-- Try it --
Using the data below, copy each line that includes the word "HEADS".

Difference listings:
○ ○ ○ ○ ○ ○ ○
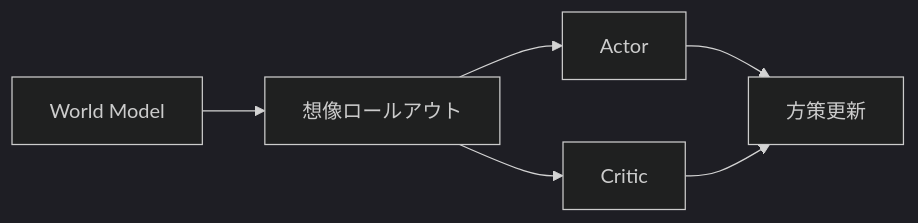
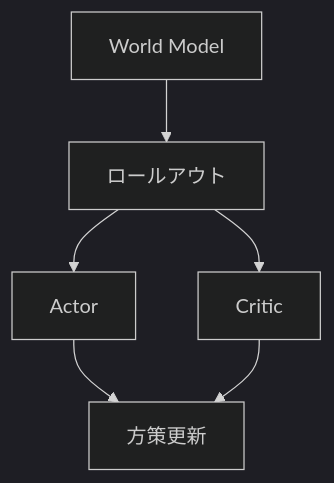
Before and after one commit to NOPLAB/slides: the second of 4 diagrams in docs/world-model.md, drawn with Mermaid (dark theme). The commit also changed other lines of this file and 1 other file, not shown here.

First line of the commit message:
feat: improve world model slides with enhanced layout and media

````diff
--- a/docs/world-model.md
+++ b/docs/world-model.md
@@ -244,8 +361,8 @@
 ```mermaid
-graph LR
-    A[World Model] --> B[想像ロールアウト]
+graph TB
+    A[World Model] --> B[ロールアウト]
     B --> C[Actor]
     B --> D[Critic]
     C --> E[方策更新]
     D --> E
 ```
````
○ ○ ○ ○ ○ ○ ○
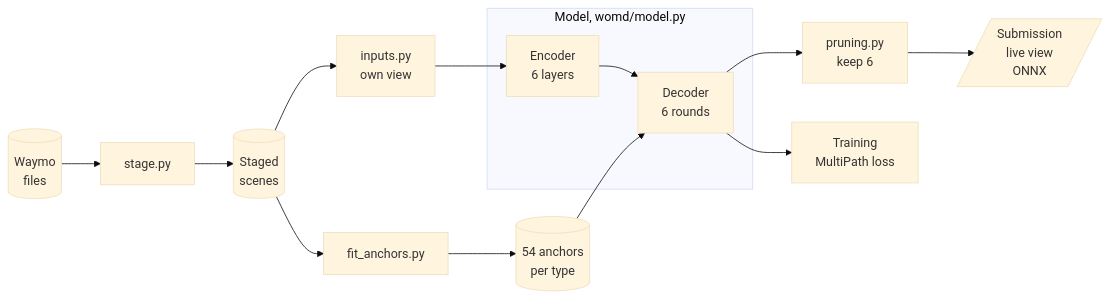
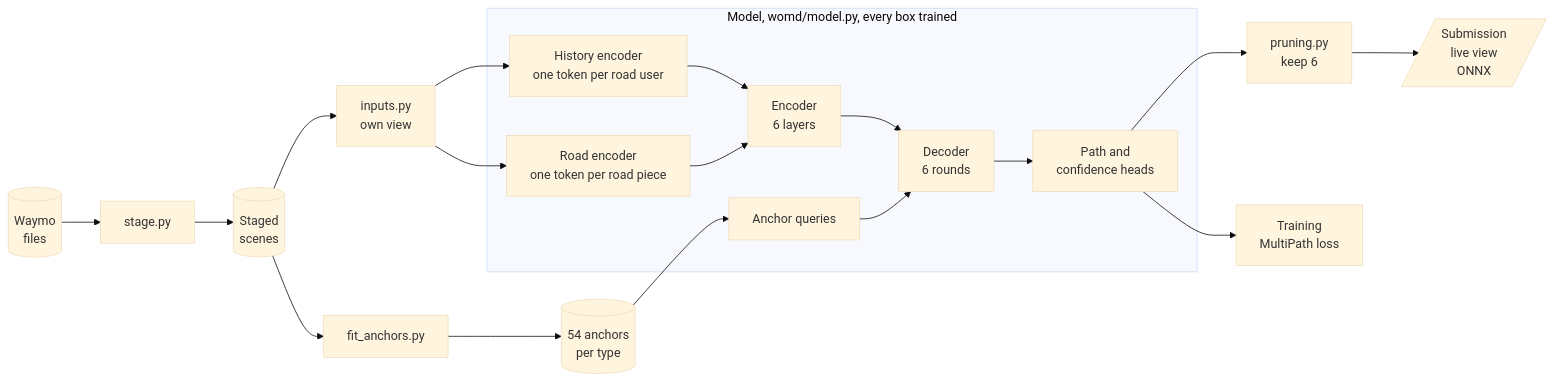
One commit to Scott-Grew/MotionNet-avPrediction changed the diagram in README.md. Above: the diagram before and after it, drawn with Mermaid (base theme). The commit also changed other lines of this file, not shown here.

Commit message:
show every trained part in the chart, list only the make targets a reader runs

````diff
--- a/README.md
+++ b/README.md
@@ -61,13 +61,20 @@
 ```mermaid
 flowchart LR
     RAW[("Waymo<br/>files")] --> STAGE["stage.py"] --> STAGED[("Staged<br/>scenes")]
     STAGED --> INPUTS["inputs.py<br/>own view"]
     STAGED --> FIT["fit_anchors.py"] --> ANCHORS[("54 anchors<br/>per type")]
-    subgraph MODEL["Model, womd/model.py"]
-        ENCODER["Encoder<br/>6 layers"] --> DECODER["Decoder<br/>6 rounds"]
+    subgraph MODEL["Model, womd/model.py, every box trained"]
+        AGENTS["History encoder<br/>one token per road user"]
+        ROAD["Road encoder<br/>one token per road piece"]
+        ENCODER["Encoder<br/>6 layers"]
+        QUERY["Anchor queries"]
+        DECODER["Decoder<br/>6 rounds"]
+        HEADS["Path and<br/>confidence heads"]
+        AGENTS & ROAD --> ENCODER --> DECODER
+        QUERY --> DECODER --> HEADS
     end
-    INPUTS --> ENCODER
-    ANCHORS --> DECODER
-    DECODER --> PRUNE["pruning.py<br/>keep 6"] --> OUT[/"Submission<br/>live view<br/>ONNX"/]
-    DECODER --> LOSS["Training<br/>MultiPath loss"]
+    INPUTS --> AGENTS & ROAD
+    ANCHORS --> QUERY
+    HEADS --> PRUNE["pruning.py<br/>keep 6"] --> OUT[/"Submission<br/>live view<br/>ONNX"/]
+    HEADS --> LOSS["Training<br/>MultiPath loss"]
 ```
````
○ ○ ○ ○ ○ ○ ○
-- Task result --
+        HEADS["Path and<br/>confidence heads"]
+        QUERY --> DECODER --> HEADS
+    HEADS --> PRUNE["pruning.py<br/>keep 6"] --> OUT[/"Submission<br/>live view<br/>ONNX"/]
+    HEADS --> LOSS["Training<br/>MultiPath loss"]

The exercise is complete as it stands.